## To do
Go line by line through the data below, counting each one that has "model", and give the final count only.

## Study material
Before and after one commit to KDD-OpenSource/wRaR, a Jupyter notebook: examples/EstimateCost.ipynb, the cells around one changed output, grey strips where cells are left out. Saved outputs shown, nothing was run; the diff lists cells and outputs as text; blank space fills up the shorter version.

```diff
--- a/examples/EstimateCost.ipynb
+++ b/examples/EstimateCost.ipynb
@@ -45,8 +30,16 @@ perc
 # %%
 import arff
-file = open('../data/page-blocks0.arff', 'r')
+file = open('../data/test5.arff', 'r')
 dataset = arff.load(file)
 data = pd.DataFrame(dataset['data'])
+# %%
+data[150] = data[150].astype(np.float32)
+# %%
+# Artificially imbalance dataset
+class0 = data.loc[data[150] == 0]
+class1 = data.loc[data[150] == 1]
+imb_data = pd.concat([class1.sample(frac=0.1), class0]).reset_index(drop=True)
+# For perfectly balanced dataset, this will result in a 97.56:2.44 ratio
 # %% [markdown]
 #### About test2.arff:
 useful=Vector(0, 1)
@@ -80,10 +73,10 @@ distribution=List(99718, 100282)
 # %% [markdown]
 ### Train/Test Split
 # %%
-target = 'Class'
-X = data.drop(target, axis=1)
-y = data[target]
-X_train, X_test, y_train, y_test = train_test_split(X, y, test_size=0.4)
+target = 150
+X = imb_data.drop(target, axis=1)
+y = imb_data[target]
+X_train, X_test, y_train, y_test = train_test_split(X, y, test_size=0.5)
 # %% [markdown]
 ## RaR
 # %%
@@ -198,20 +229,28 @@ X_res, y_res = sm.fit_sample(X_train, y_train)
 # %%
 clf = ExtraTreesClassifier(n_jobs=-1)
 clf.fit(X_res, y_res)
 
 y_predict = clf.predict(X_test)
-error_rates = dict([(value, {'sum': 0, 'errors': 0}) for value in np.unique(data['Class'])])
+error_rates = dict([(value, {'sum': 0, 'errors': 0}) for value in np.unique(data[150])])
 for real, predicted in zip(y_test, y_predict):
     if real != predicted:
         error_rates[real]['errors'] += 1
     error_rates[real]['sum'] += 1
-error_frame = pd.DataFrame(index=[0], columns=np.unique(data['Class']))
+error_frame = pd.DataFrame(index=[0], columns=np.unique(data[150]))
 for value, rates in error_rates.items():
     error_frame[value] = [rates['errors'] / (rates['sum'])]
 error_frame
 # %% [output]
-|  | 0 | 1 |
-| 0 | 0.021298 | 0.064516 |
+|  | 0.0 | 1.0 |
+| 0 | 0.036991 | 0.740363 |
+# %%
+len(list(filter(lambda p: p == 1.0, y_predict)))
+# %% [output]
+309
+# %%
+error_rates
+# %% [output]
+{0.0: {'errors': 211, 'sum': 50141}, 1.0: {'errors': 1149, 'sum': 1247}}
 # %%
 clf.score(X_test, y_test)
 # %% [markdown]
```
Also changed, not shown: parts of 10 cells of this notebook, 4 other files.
...
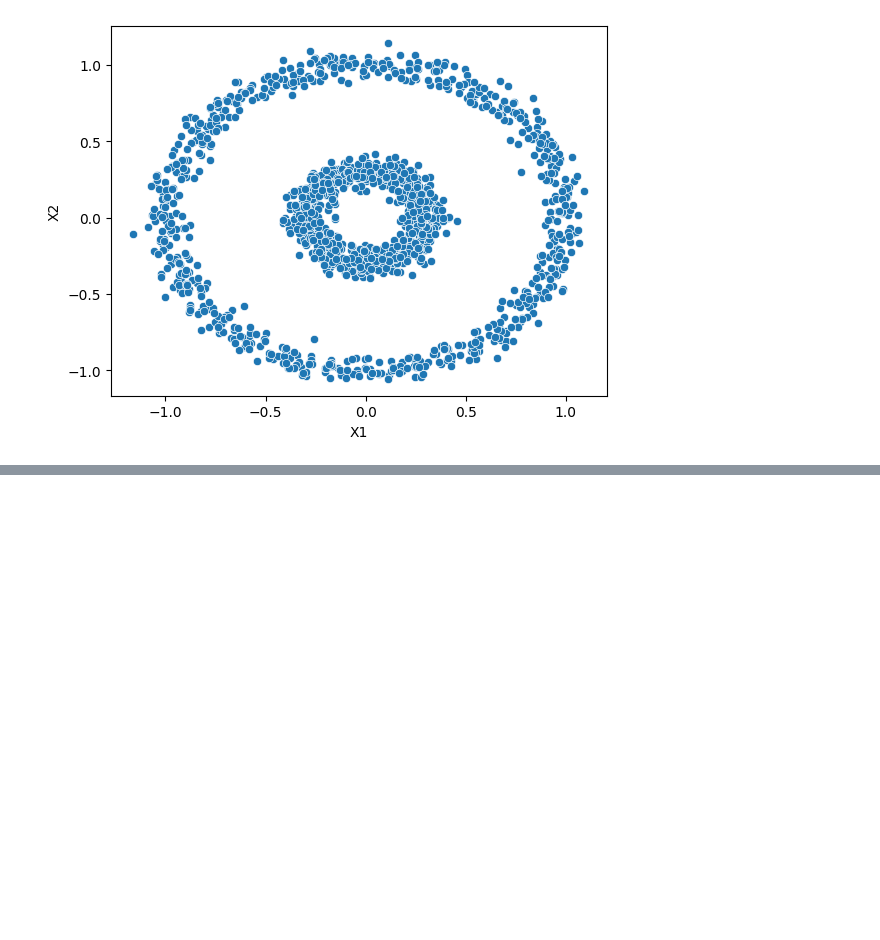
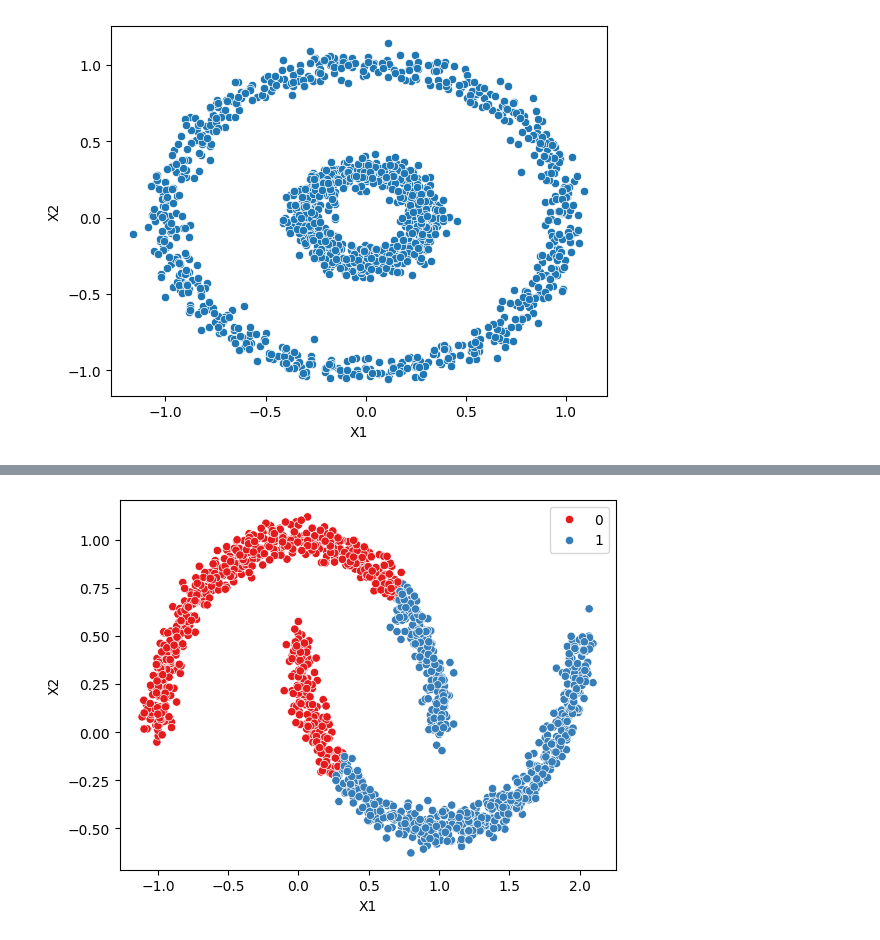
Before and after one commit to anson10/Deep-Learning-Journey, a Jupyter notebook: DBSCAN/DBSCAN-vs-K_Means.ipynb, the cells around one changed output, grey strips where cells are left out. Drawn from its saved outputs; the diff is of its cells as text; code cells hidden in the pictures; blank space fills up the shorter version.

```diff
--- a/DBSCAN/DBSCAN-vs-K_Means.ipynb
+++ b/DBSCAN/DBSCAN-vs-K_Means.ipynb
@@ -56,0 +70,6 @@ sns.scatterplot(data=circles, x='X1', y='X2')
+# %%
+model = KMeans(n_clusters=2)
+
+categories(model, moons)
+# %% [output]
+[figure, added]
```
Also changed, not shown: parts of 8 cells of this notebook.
* * *
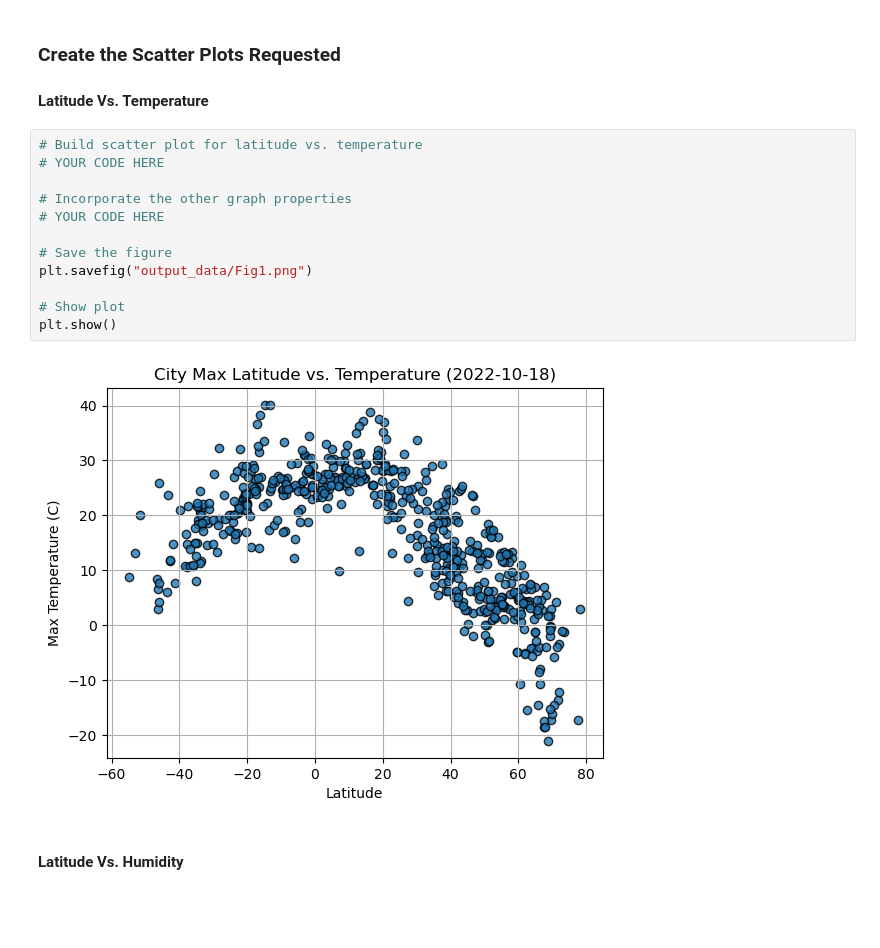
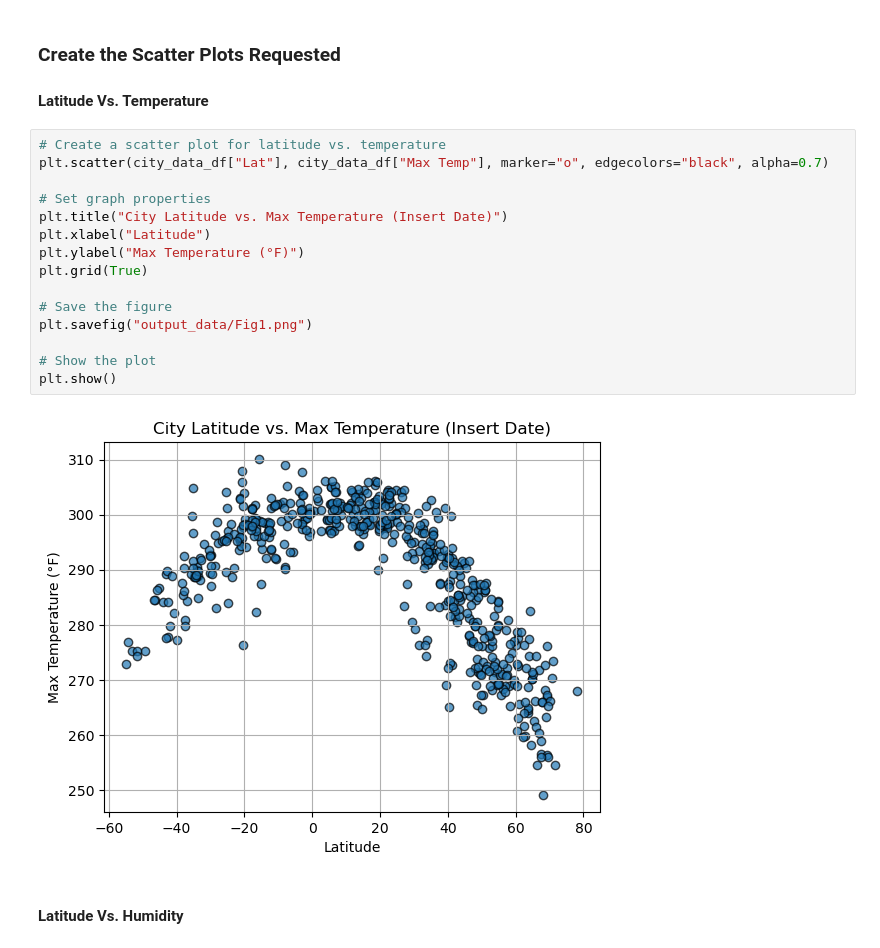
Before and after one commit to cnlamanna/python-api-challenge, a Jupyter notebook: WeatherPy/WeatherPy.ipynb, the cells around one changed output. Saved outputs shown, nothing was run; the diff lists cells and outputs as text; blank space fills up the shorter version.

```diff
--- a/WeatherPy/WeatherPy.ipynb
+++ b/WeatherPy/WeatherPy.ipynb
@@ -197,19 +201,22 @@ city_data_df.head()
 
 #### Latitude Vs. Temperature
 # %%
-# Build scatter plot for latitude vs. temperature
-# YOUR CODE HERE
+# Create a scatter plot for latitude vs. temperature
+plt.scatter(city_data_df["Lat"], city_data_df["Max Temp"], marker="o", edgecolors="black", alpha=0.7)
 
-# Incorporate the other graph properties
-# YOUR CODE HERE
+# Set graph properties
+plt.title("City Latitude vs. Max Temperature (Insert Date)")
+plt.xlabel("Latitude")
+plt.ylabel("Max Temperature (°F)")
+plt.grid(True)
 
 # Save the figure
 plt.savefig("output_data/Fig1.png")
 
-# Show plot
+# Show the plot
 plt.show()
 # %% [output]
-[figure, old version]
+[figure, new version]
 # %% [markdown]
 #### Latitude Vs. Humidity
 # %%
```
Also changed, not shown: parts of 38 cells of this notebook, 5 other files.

## Response to this task
2